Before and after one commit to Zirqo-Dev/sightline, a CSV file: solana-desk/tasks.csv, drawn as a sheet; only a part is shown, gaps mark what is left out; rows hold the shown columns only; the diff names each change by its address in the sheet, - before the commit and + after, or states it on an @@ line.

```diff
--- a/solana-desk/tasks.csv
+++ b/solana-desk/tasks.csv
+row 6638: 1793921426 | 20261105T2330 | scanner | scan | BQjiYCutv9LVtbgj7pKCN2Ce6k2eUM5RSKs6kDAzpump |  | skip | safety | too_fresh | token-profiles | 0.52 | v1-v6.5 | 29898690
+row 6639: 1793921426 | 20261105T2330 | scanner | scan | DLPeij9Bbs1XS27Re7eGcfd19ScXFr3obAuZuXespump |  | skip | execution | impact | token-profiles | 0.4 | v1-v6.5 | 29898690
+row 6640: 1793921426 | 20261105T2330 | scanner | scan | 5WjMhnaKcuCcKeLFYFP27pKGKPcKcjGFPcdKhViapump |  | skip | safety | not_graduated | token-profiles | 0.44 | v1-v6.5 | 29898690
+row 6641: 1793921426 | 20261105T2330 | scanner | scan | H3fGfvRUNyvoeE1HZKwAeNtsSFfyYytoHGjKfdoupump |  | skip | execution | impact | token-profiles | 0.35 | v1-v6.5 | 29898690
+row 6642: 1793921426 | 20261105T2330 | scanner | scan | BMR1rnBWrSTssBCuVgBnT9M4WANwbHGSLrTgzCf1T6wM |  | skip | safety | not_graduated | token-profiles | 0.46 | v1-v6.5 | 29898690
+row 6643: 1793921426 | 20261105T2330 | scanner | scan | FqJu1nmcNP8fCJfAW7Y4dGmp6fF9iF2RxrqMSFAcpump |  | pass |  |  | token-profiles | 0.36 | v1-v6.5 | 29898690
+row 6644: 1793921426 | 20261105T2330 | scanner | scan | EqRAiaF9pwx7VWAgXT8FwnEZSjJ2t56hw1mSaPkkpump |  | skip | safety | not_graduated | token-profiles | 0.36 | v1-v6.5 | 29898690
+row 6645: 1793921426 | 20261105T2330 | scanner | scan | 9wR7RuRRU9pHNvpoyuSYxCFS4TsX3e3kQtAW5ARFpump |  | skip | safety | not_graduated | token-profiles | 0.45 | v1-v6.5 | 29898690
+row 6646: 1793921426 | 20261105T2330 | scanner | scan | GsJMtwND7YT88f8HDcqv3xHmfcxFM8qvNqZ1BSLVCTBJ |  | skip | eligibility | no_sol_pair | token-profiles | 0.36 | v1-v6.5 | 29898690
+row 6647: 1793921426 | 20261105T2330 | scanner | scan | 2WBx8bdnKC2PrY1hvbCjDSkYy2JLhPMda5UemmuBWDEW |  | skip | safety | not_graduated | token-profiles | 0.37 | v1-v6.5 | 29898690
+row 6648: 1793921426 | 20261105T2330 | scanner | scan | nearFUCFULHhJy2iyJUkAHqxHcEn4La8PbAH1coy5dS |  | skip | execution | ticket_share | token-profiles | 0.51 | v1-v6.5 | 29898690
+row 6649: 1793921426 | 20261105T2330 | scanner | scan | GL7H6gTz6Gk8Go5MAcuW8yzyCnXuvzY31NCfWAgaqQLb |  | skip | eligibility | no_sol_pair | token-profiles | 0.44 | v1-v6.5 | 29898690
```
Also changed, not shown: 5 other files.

**TO DO**: Copy each line above that has the word "safety".

**YOUR RESPONSE**:
+row 6638: 1793921426 | 20261105T2330 | scanner | scan | BQjiYCutv9LVtbgj7pKCN2Ce6k2eUM5RSKs6kDAzpump |  | skip | safety | too_fresh | token-profiles | 0.52 | v1-v6.5 | 29898690
+row 6640: 1793921426 | 20261105T2330 | scanner | scan | 5WjMhnaKcuCcKeLFYFP27pKGKPcKcjGFPcdKhViapump |  | skip | safety | not_graduated | token-profiles | 0.44 | v1-v6.5 | 29898690
+row 6642: 1793921426 | 20261105T2330 | scanner | scan | BMR1rnBWrSTssBCuVgBnT9M4WANwbHGSLrTgzCf1T6wM |  | skip | safety | not_graduated | token-profiles | 0.46 | v1-v6.5 | 29898690
+row 6644: 1793921426 | 20261105T2330 | scanner | scan | EqRAiaF9pwx7VWAgXT8FwnEZSjJ2t56hw1mSaPkkpump |  | skip | safety | not_graduated | token-profiles | 0.36 | v1-v6.5 | 29898690
+row 6645: 1793921426 | 20261105T2330 | scanner | scan | 9wR7RuRRU9pHNvpoyuSYxCFS4TsX3e3kQtAW5ARFpump |  | skip | safety | not_graduated | token-profiles | 0.45 | v1-v6.5 | 29898690
+row 6647: 1793921426 | 20261105T2330 | scanner | scan | 2WBx8bdnKC2PrY1hvbCjDSkYy2JLhPMda5UemmuBWDEW |  | skip | safety | not_graduated | token-profiles | 0.37 | v1-v6.5 | 29898690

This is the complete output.